“These countries never believed in or practiced resistance against the nation’s enemy for a single day,” the statement said.

The talks will be mediated by the United States and will be held at the headquarters of the UN peacekeeping force, UNIFIL, in the southern border town of Naqoura under the banner of the United Nations, Assistant US Secretary of State for Near East Affairs David Schenker told reporters last week.

“Both sides seem eager to get a deal on this… [and] came under understanding that this was the time,” Schenker said.

Israel and Lebanon have no diplomatic relations and are technically in a state of war. They each claim about 860 square kilometers (330 square miles) of the Mediterranean Sea as within their own exclusive economic zones.

Both are hoping to explore and develop new gas fields in the Mediterranean following a number of big finds in recent years. US diplomats have been shuttling between the two countries and pushing for direct talks for years.

Illustrative: Israel’s offshore Leviathan gas platform. (Albatross)

Lebanon, which is mired in a severe economic crisis, is especially eager to develop offshore energy resources.

UNIFIL last week welcomed the announcement of the talks and said in a statement that it was prepared to “extend to the parties all the support at its disposal.” The peacekeeping force added that it was also prepared to assist the sides in solving their Blue Line land border dispute.

Schenker said the US will “welcome” steps by the parties to resolve the Blue Line dispute. However, he clarified that the current talks are “a separate track.”

Indirect talks mean that Lebanese army negotiators will not be speaking directly to members of the Israeli delegation but through UN officials.

Schenker has been shuttling between Jerusalem and Beirut in recent months in an effort to reach an agreement where previous administrations have failed.

Lebanese President Michel Aoun, right, meets with David Schenker, US Assistant Secretary of State for Near Eastern Affairs, at the presidential palace in Baabda, east of Beirut, Lebanon, September 10, 2019. (Dalati Nohra via AP)

The agreement on the framework comes as Lebanon is going through its worst economic and financial crisis in decades, compounded by the massive blast at Beirut’s port in August.
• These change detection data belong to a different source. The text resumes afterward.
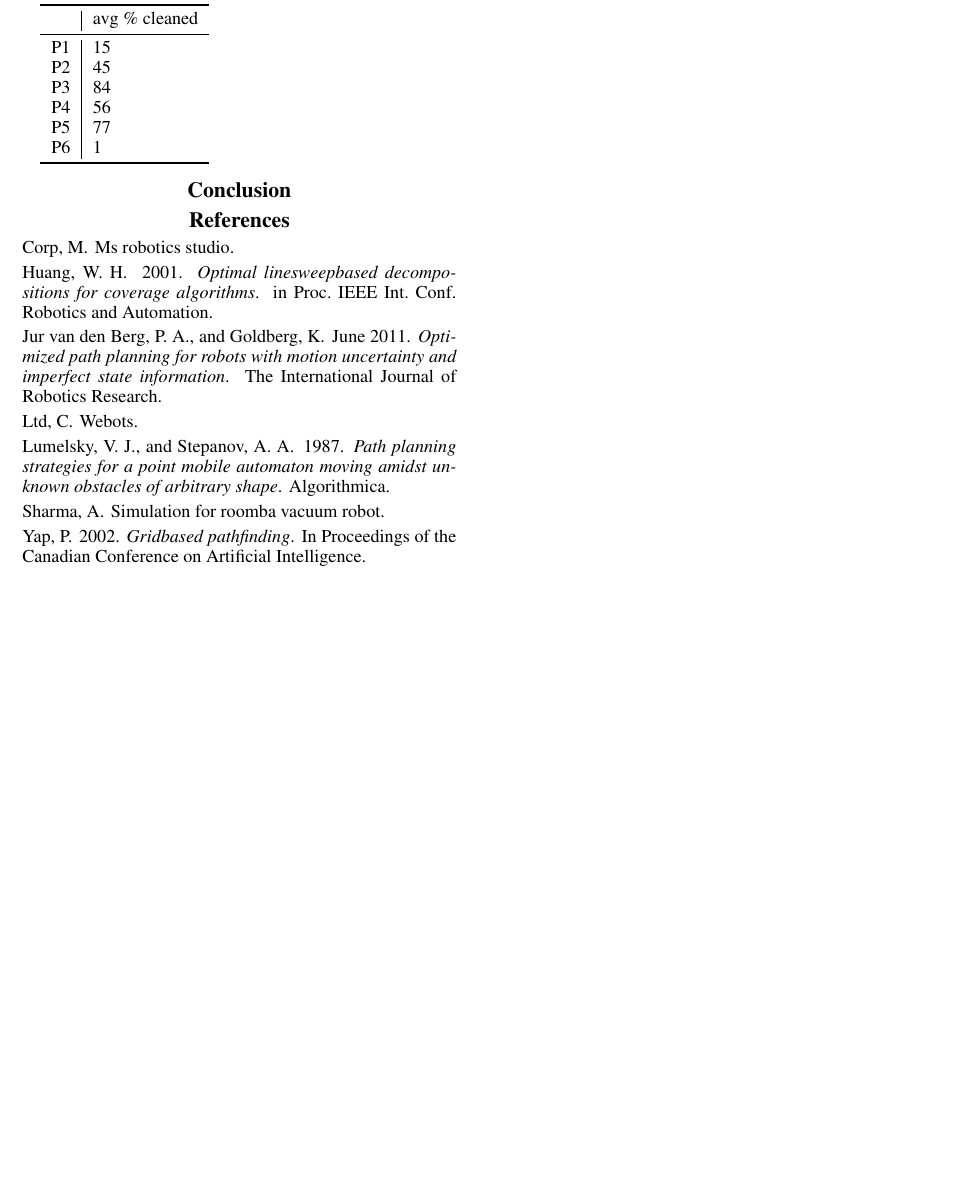
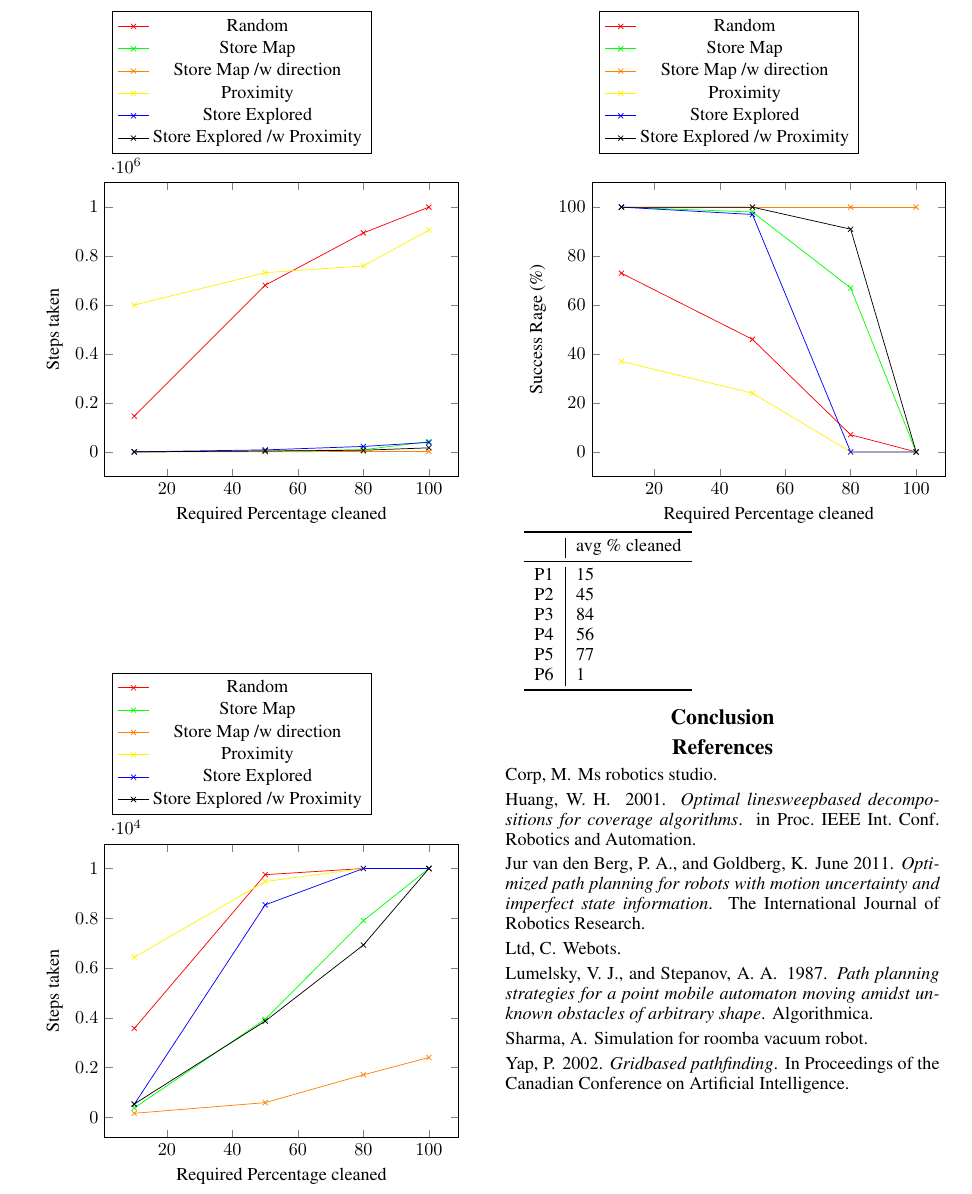
Before and after one commit to rudrasharma/VaccumRobot, a LaTeX document (report/report.tex): part of page 3 of 3, cut at the place of the change, the shorter picture padded with empty space. Compiled offline with pdfLaTeX.

Commit message:
added a few graphs for run of 10000 turns

```diff
--- a/report/report.tex
+++ b/report/report.tex
@@ -267,6 +267,118 @@ Adding a proximity sensor the the vacuum robot allowed us to do the following.
 
 \end{tikzpicture}
 
+
+
+
+
+\begin{tikzpicture}
+	\begin{axis}[
+		xlabel=Required Percentage cleaned,
+		ylabel=Steps taken,
+		legend style={at={(0.02,1.1)},anchor=south west}]
+	\addplot[color=red,mark=x] coordinates {
+ 		(  10,   3570)
+ 		(  50,   9752)
+ 		(  80,  10000)
+ 		( 100,  10000)
+	};
+	\addlegendentry{Random}
+	\addplot[color=green,mark=x] coordinates {
+ 		(  10,   375)
+ 		(  50,  3941)
+ 		(  80,  7905)
+ 		( 100, 10000)
+	};
+	\addlegendentry{Store Map}
+	\addplot[color=orange,mark=x] coordinates {
+ 		(  10,   160)
+ 		(  50,   588)
+ 		(  80,  1707)
+ 		( 100,  2403)
+	};
+	\addlegendentry{Store Map /w direction}
+	\addplot[color=yellow,mark=x] coordinates {
+ 		(  10,   6431)
+ 		(  50,   9476)
+ 		(  80,  10000)
+ 		( 100,  10000)
+	};
+	\addlegendentry{Proximity}
+	\addplot[color=blue,mark=x] coordinates {
+ 		(  10,    520)
+ 		(  50,   8539)
+ 		(  80,  10000)
+ 		( 100,  10000)
+	};
+	\addlegendentry{Store Explored}
+	\addplot[color=black,mark=x] coordinates {
+ 		(  10,    533)
+ 		(  50,   3864)
+ 		(  80,   6924)
+ 		( 100,  10000)
+	};
+	\addlegendentry{Store Explored /w Proximity}
+	\end{axis}
+
+\end{tikzpicture}
+
+
+
+
+
+\begin{tikzpicture}
+	\begin{axis}[
+		xlabel=Required Percentage cleaned,
+		ylabel=Success Rage (\%),
+		legend style={at={(0.02,1.1)},anchor=south west}]
+	\addplot[color=red,mark=x] coordinates {
+ 		(  10, 73)
+ 		(  50, 46)
+ 		(  80,  7)
+ 		( 100,  0)
+	};
+	\addlegendentry{Random}
+	\addplot[color=green,mark=x] coordinates {
+ 		(  10, 100)
+ 		(  50,  98)
+ 		(  80,  67)
+ 		( 100,   0)
+	};
+	\addlegendentry{Store Map}
+	\addplot[color=orange,mark=x] coordinates {
+ 		(  10,  100)
+ 		(  50,  100)
+ 		(  80,  100)
+ 		( 100,  100)
+	};
+	\addlegendentry{Store Map /w direction}
+	\addplot[color=yellow,mark=x] coordinates {
+ 		(  10, 37)
+ 		(  50, 24)
+ 		(  80,  0)
+ 		( 100,  0)
+	};
+	\addlegendentry{Proximity}
+	\addplot[color=blue,mark=x] coordinates {
+ 		(  10, 100)
+ 		(  50,  97)
+ 		(  80,   0)
+ 		( 100,   0)
+	};
+	\addlegendentry{Store Explored}
+	\addplot[color=black,mark=x] coordinates {
+ 		(  10,  100)
+ 		(  50,  100)
+ 		(  80,   91)
+ 		( 100,   0)
+	};
+	\addlegendentry{Store Explored /w Proximity}
+	\end{axis}
+
+\end{tikzpicture}
+
+
+
 \begin{tabular}{ r | l }
 	\toprule
 		& avg \% cleaned \\
```
Also changed, not shown: report/report.pdf.
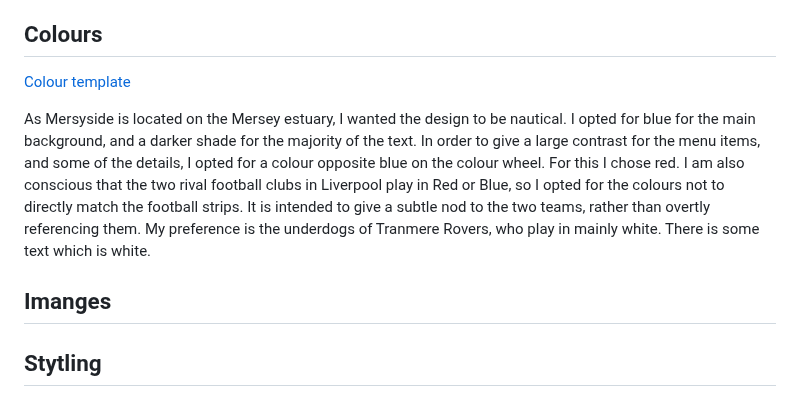
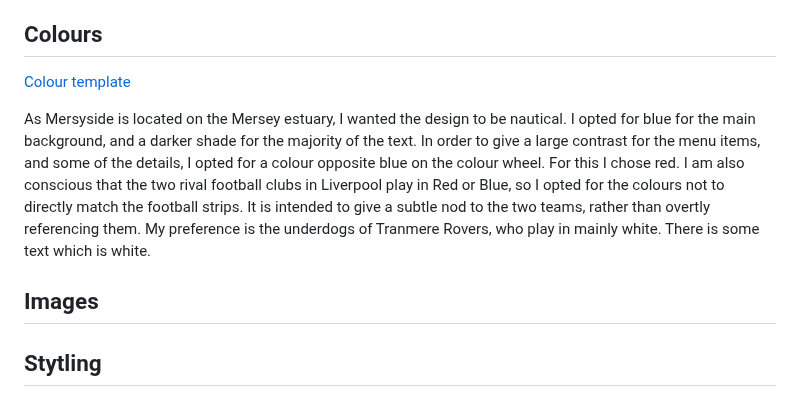
Before and after one commit to angielsteele/visitliverpool3, a Markdown page: README.md, the part around one of its changes. Drawn GitHub-style.

```diff
--- a/README.md
+++ b/README.md
@@ -87,7 +87,7 @@ The icons have been inserted using the <i> tag, and by using class names to iden
 
 As Mersyside is located on the Mersey estuary, I wanted the design to be nautical. I opted for blue for the main background, and a darker shade for the majority of the text. In order to give a large contrast for the menu items, and some of the details, I opted for a colour opposite blue on the colour wheel. For this I chose red. I am also conscious that the two rival football clubs in Liverpool play in Red or Blue, so I opted for the colours not to directly match the football strips. It is intended to give a subtle nod to the two teams, rather than overtly referencing them. My preference is the underdogs of Tranmere Rovers, who play in mainly white. There is some text which is white.
 
-## Imanges
+## Images
 
 ## Stytling
 
```
Also changed, not shown: other parts of README.md (+1 -1 lines).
Lebanon is hoping that oil and natural gas discoveries in its territorial waters will help it pay back its massive debt.

Lebanon began offshore drilling earlier this year and is expected to start drilling for gas in the disputed area with Israel in the coming months.

Israel invaded Lebanon during the country’s 1975-1990 civil war to battle Palestinian terrorists that had launched cross-border attacks, and it occupied a strip of territory in southern Lebanon until 2000.

In 2006, Israel fought a month-long war with Hezbollah, which is backed by Iran. The terror group has vastly expanded its arsenal of rockets and missiles since then, and today Israel views it as its most immediate military threat.

Neither side is believed to be seeking war, but they have traded fire on a number of occasions in recent years, and both have warned that a future conflict would be far more devastating for the other side.

Supporters of Hezbollah terror group leader Hassan Nasrallah chant slogans ahead of his televised speech in a southern suburb of Beirut, Lebanon, January 5, 2020. (Maya Alleruzzo/AP)

Hezbollah, which is considered a terrorist group by Israel, the US and other countries, is part of a political alliance that dominates Lebanon’s parliament and government.

The Israeli government in May 2019 said it had agreed to enter US-mediated talks with Lebanon to resolve the maritime border dispute. However, pressure from Hezbollah was reported to have caused Beirut to back out.

In February 2018, Lebanon signed its first contract for offshore drilling in two blocks in the Mediterranean for oil and gas with a consortium comprising energy giants Total, ENI and Novatek.

Lebanon in April said initial drilling in an area known as Block 4 had shown traces of gas but no commercially viable reserves. Exploration of another area, Block 9, has not started and is much more controversial as Israel also claims ownership over part of it.

Jacob Magid, Aaron Boxerman and agencies contributed to this report.

read more:
comments